▶ [What is needed]: Your output should be every line below, copied exactly.

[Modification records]
╭──

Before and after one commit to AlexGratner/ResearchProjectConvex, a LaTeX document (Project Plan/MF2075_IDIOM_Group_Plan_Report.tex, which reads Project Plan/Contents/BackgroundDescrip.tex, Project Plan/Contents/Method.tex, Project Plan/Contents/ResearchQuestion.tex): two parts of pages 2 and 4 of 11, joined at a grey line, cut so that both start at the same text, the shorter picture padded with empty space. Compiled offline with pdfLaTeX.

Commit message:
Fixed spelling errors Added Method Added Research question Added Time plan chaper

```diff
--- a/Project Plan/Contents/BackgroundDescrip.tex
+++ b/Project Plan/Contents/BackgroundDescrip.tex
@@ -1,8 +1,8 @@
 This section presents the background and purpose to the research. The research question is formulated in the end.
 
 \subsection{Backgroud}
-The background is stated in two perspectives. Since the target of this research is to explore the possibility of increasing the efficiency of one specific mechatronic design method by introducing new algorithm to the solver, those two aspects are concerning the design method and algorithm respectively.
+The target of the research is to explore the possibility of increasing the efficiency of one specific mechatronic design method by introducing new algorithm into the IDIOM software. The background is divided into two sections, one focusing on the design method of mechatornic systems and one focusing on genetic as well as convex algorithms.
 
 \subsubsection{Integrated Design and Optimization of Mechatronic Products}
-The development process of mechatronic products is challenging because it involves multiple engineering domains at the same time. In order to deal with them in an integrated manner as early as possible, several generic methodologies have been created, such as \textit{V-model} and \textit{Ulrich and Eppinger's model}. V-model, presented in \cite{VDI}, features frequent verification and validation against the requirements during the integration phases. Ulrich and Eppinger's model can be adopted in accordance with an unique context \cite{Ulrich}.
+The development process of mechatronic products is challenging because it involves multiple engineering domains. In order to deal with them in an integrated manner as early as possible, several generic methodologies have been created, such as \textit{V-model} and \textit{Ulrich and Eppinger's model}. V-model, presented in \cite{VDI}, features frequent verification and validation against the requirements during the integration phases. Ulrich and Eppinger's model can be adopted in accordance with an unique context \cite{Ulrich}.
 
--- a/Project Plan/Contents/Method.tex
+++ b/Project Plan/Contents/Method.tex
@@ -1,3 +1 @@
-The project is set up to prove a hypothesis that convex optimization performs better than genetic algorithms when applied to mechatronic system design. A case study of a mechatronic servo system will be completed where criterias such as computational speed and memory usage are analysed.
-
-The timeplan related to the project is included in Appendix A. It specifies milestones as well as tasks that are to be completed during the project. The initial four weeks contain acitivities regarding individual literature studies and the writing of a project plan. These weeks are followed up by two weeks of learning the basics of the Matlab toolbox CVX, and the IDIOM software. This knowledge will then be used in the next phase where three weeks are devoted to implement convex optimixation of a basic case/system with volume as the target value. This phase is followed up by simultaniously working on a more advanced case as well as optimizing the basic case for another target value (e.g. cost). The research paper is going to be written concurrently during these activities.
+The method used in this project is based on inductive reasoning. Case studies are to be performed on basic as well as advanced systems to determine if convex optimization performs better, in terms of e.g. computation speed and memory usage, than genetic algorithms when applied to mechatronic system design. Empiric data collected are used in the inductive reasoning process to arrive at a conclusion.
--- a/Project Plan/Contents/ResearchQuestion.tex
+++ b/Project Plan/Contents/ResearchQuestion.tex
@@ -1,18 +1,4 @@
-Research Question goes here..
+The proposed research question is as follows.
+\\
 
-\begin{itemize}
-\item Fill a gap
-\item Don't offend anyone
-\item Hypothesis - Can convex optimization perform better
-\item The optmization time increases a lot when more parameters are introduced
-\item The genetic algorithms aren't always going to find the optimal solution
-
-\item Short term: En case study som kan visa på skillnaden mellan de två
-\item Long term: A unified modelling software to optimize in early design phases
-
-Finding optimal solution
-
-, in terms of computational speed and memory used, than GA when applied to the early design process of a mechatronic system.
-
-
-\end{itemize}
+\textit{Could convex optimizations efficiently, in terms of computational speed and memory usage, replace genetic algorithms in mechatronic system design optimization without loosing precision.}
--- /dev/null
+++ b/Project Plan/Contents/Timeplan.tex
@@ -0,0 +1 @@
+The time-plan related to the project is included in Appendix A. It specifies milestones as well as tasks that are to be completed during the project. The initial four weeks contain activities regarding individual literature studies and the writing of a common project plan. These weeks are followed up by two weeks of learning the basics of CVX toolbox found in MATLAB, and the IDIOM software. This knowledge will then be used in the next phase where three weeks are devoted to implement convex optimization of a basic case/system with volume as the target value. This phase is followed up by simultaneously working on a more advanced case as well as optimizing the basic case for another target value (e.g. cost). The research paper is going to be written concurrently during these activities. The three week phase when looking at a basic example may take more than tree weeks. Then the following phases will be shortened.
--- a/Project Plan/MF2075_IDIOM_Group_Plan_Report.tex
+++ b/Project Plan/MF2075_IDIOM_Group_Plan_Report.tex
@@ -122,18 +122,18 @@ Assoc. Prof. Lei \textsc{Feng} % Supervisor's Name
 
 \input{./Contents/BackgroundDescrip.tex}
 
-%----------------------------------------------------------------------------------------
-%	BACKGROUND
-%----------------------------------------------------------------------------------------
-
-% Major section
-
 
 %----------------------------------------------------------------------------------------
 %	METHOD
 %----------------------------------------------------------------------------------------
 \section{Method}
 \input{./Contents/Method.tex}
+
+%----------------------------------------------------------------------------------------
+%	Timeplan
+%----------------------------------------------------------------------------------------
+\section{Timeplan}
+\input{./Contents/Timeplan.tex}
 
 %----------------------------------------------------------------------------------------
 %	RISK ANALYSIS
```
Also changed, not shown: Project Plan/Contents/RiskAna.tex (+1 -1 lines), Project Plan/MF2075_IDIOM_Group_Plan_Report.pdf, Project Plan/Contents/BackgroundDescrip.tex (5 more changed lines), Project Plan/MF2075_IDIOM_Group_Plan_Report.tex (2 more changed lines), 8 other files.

╰──

▶ [Answer section]:
Before and after one commit to AlexGratner/ResearchProjectConvex, a LaTeX document (Project Plan/MF2075_IDIOM_Group_Plan_Report.tex, which reads Project Plan/Contents/BackgroundDescrip.tex, Project Plan/Contents/Method.tex, Project Plan/Contents/ResearchQuestion.tex): two parts of pages 2 and 4 of 11, joined at a grey line, cut so that both start at the same text, the shorter picture padded with empty space. Compiled offline with pdfLaTeX.

Commit message:
Fixed spelling errors Added Method Added Research question Added Time plan chaper

```diff
--- a/Project Plan/Contents/BackgroundDescrip.tex
+++ b/Project Plan/Contents/BackgroundDescrip.tex
@@ -1,8 +1,8 @@
 This section presents the background and purpose to the research. The research question is formulated in the end.
 
 \subsection{Backgroud}
-The background is stated in two perspectives. Since the target of this research is to explore the possibility of increasing the efficiency of one specific mechatronic design method by introducing new algorithm to the solver, those two aspects are concerning the design method and algorithm respectively.
+The target of the research is to explore the possibility of increasing the efficiency of one specific mechatronic design method by introducing new algorithm into the IDIOM software. The background is divided into two sections, one focusing on the design method of mechatornic systems and one focusing on genetic as well as convex algorithms.
 
 \subsubsection{Integrated Design and Optimization of Mechatronic Products}
-The development process of mechatronic products is challenging because it involves multiple engineering domains at the same time. In order to deal with them in an integrated manner as early as possible, several generic methodologies have been created, such as \textit{V-model} and \textit{Ulrich and Eppinger's model}. V-model, presented in \cite{VDI}, features frequent verification and validation against the requirements during the integration phases. Ulrich and Eppinger's model can be adopted in accordance with an unique context \cite{Ulrich}.
+The development process of mechatronic products is challenging because it involves multiple engineering domains. In order to deal with them in an integrated manner as early as possible, several generic methodologies have been created, such as \textit{V-model} and \textit{Ulrich and Eppinger's model}. V-model, presented in \cite{VDI}, features frequent verification and validation against the requirements during the integration phases. Ulrich and Eppinger's model can be adopted in accordance with an unique context \cite{Ulrich}.
 
--- a/Project Plan/Contents/Method.tex
+++ b/Project Plan/Contents/Method.tex
@@ -1,3 +1 @@
-The project is set up to prove a hypothesis that convex optimization performs better than genetic algorithms when applied to mechatronic system design. A case study of a mechatronic servo system will be completed where criterias such as computational speed and memory usage are analysed.
-
-The timeplan related to the project is included in Appendix A. It specifies milestones as well as tasks that are to be completed during the project. The initial four weeks contain acitivities regarding individual literature studies and the writing of a project plan. These weeks are followed up by two weeks of learning the basics of the Matlab toolbox CVX, and the IDIOM software. This knowledge will then be used in the next phase where three weeks are devoted to implement convex optimixation of a basic case/system with volume as the target value. This phase is followed up by simultaniously working on a more advanced case as well as optimizing the basic case for another target value (e.g. cost). The research paper is going to be written concurrently during these activities.
+The method used in this project is based on inductive reasoning. Case studies are to be performed on basic as well as advanced systems to determine if convex optimization performs better, in terms of e.g. computation speed and memory usage, than genetic algorithms when applied to mechatronic system design. Empiric data collected are used in the inductive reasoning process to arrive at a conclusion.
--- a/Project Plan/Contents/ResearchQuestion.tex
+++ b/Project Plan/Contents/ResearchQuestion.tex
@@ -1,18 +1,4 @@
-Research Question goes here..
+The proposed research question is as follows.
+\\
 
-\begin{itemize}
-\item Fill a gap
-\item Don't offend anyone
-\item Hypothesis - Can convex optimization perform better
-\item The optmization time increases a lot when more parameters are introduced
-\item The genetic algorithms aren't always going to find the optimal solution
-
-\item Short term: En case study som kan visa på skillnaden mellan de två
-\item Long term: A unified modelling software to optimize in early design phases
-
-Finding optimal solution
-
-, in terms of computational speed and memory used, than GA when applied to the early design process of a mechatronic system.
-
-
-\end{itemize}
+\textit{Could convex optimizations efficiently, in terms of computational speed and memory usage, replace genetic algorithms in mechatronic system design optimization without loosing precision.}
--- /dev/null
+++ b/Project Plan/Contents/Timeplan.tex
@@ -0,0 +1 @@
+The time-plan related to the project is included in Appendix A. It specifies milestones as well as tasks that are to be completed during the project. The initial four weeks contain activities regarding individual literature studies and the writing of a common project plan. These weeks are followed up by two weeks of learning the basics of CVX toolbox found in MATLAB, and the IDIOM software. This knowledge will then be used in the next phase where three weeks are devoted to implement convex optimization of a basic case/system with volume as the target value. This phase is followed up by simultaneously working on a more advanced case as well as optimizing the basic case for another target value (e.g. cost). The research paper is going to be written concurrently during these activities. The three week phase when looking at a basic example may take more than tree weeks. Then the following phases will be shortened.
--- a/Project Plan/MF2075_IDIOM_Group_Plan_Report.tex
+++ b/Project Plan/MF2075_IDIOM_Group_Plan_Report.tex
@@ -122,18 +122,18 @@ Assoc. Prof. Lei \textsc{Feng} % Supervisor's Name
 
 \input{./Contents/BackgroundDescrip.tex}
 
-%----------------------------------------------------------------------------------------
-%	BACKGROUND
-%----------------------------------------------------------------------------------------
-
-% Major section
-
 
 %----------------------------------------------------------------------------------------
 %	METHOD
 %----------------------------------------------------------------------------------------
 \section{Method}
 \input{./Contents/Method.tex}
+
+%----------------------------------------------------------------------------------------
+%	Timeplan
+%----------------------------------------------------------------------------------------
+\section{Timeplan}
+\input{./Contents/Timeplan.tex}
 
 %----------------------------------------------------------------------------------------
 %	RISK ANALYSIS
```
Also changed, not shown: Project Plan/Contents/RiskAna.tex (+1 -1 lines), Project Plan/MF2075_IDIOM_Group_Plan_Report.pdf, Project Plan/Contents/BackgroundDescrip.tex (5 more changed lines), Project Plan/MF2075_IDIOM_Group_Plan_Report.tex (2 more changed lines), 8 other files.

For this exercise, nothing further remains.